> _ASSIGNMENT_
With the pictures excluded, repeat every entry exactly.

> _Saved data entries_

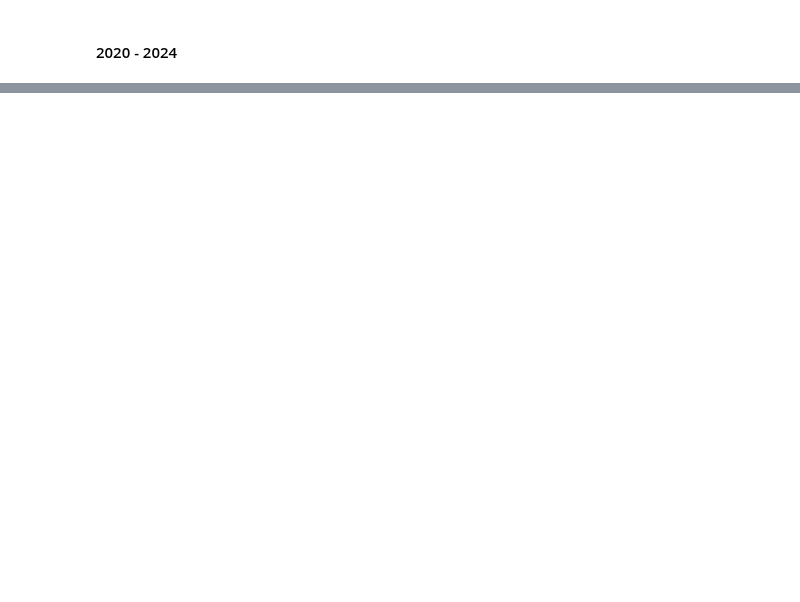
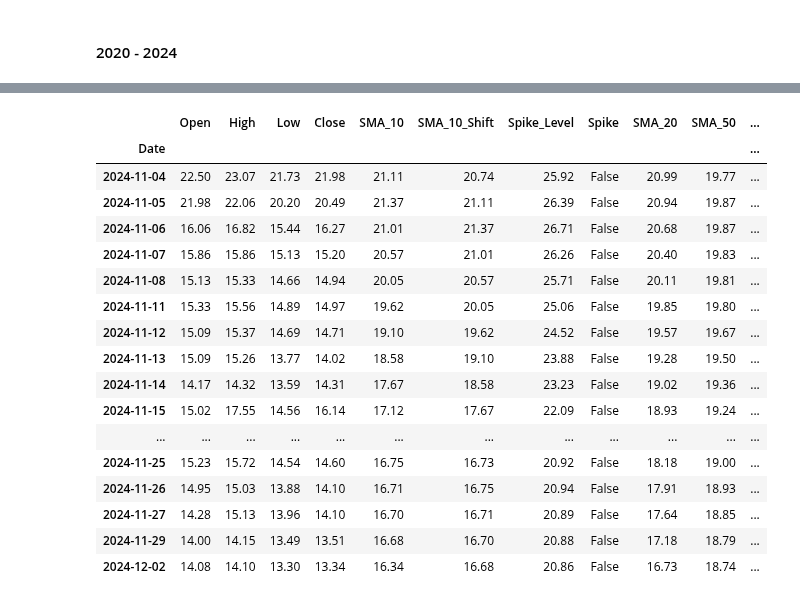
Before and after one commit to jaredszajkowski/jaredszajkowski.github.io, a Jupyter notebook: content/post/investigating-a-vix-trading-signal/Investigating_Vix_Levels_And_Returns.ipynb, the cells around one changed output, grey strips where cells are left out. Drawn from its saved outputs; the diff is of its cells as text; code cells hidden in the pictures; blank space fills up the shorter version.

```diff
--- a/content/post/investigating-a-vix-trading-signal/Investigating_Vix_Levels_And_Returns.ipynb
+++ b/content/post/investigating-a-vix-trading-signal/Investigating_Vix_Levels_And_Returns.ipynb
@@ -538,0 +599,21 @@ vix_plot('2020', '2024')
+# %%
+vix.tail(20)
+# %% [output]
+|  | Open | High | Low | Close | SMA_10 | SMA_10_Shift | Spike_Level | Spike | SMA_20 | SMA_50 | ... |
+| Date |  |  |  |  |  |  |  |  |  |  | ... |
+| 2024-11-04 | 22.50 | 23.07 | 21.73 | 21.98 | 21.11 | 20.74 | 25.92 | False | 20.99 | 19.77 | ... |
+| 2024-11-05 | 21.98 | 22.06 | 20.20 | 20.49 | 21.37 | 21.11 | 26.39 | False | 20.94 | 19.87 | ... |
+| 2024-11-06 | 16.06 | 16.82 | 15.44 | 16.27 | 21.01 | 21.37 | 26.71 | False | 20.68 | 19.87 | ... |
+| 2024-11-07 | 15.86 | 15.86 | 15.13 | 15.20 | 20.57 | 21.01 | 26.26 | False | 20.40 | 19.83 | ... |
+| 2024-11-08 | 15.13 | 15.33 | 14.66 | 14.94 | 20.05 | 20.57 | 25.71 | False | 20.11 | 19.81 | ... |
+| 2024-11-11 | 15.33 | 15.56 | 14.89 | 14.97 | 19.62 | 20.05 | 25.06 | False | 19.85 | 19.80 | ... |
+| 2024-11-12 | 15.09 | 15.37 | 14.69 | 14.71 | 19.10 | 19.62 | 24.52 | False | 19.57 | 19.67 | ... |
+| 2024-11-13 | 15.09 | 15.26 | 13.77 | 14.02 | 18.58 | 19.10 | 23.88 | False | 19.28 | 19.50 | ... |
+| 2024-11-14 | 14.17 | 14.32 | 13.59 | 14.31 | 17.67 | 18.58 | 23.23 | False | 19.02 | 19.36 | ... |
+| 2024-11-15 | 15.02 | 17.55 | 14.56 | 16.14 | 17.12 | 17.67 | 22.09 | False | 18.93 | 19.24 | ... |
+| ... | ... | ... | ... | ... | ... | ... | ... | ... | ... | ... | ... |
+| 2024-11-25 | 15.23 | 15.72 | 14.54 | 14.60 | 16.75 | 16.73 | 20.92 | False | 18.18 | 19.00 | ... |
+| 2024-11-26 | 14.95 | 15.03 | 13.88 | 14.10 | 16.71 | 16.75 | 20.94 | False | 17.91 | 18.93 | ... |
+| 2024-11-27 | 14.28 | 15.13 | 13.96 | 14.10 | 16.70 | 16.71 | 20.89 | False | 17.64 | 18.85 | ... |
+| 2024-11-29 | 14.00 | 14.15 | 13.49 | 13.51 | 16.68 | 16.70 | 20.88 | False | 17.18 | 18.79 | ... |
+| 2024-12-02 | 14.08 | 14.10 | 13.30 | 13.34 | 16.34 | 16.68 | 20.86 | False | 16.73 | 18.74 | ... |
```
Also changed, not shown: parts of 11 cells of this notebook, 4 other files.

> _COMPLETED EXERCISE_
Before and after one commit to jaredszajkowski/jaredszajkowski.github.io, a Jupyter notebook: content/post/investigating-a-vix-trading-signal/Investigating_Vix_Levels_And_Returns.ipynb, the cells around one changed output, grey strips where cells are left out. Drawn from its saved outputs; the diff is of its cells as text; code cells hidden in the pictures; blank space fills up the shorter version.

```diff
--- a/content/post/investigating-a-vix-trading-signal/Investigating_Vix_Levels_And_Returns.ipynb
+++ b/content/post/investigating-a-vix-trading-signal/Investigating_Vix_Levels_And_Returns.ipynb
@@ -538,0 +599,21 @@ vix_plot('2020', '2024')
+# %%
+vix.tail(20)
+# %% [output]
+|  | Open | High | Low | Close | SMA_10 | SMA_10_Shift | Spike_Level | Spike | SMA_20 | SMA_50 | ... |
+| Date |  |  |  |  |  |  |  |  |  |  | ... |
+| 2024-11-04 | 22.50 | 23.07 | 21.73 | 21.98 | 21.11 | 20.74 | 25.92 | False | 20.99 | 19.77 | ... |
+| 2024-11-05 | 21.98 | 22.06 | 20.20 | 20.49 | 21.37 | 21.11 | 26.39 | False | 20.94 | 19.87 | ... |
+| 2024-11-06 | 16.06 | 16.82 | 15.44 | 16.27 | 21.01 | 21.37 | 26.71 | False | 20.68 | 19.87 | ... |
+| 2024-11-07 | 15.86 | 15.86 | 15.13 | 15.20 | 20.57 | 21.01 | 26.26 | False | 20.40 | 19.83 | ... |
+| 2024-11-08 | 15.13 | 15.33 | 14.66 | 14.94 | 20.05 | 20.57 | 25.71 | False | 20.11 | 19.81 | ... |
+| 2024-11-11 | 15.33 | 15.56 | 14.89 | 14.97 | 19.62 | 20.05 | 25.06 | False | 19.85 | 19.80 | ... |
+| 2024-11-12 | 15.09 | 15.37 | 14.69 | 14.71 | 19.10 | 19.62 | 24.52 | False | 19.57 | 19.67 | ... |
+| 2024-11-13 | 15.09 | 15.26 | 13.77 | 14.02 | 18.58 | 19.10 | 23.88 | False | 19.28 | 19.50 | ... |
+| 2024-11-14 | 14.17 | 14.32 | 13.59 | 14.31 | 17.67 | 18.58 | 23.23 | False | 19.02 | 19.36 | ... |
+| 2024-11-15 | 15.02 | 17.55 | 14.56 | 16.14 | 17.12 | 17.67 | 22.09 | False | 18.93 | 19.24 | ... |
+| ... | ... | ... | ... | ... | ... | ... | ... | ... | ... | ... | ... |
+| 2024-11-25 | 15.23 | 15.72 | 14.54 | 14.60 | 16.75 | 16.73 | 20.92 | False | 18.18 | 19.00 | ... |
+| 2024-11-26 | 14.95 | 15.03 | 13.88 | 14.10 | 16.71 | 16.75 | 20.94 | False | 17.91 | 18.93 | ... |
+| 2024-11-27 | 14.28 | 15.13 | 13.96 | 14.10 | 16.70 | 16.71 | 20.89 | False | 17.64 | 18.85 | ... |
+| 2024-11-29 | 14.00 | 14.15 | 13.49 | 13.51 | 16.68 | 16.70 | 20.88 | False | 17.18 | 18.79 | ... |
+| 2024-12-02 | 14.08 | 14.10 | 13.30 | 13.34 | 16.34 | 16.68 | 20.86 | False | 16.73 | 18.74 | ... |
```
Also changed, not shown: parts of 11 cells of this notebook, 4 other files.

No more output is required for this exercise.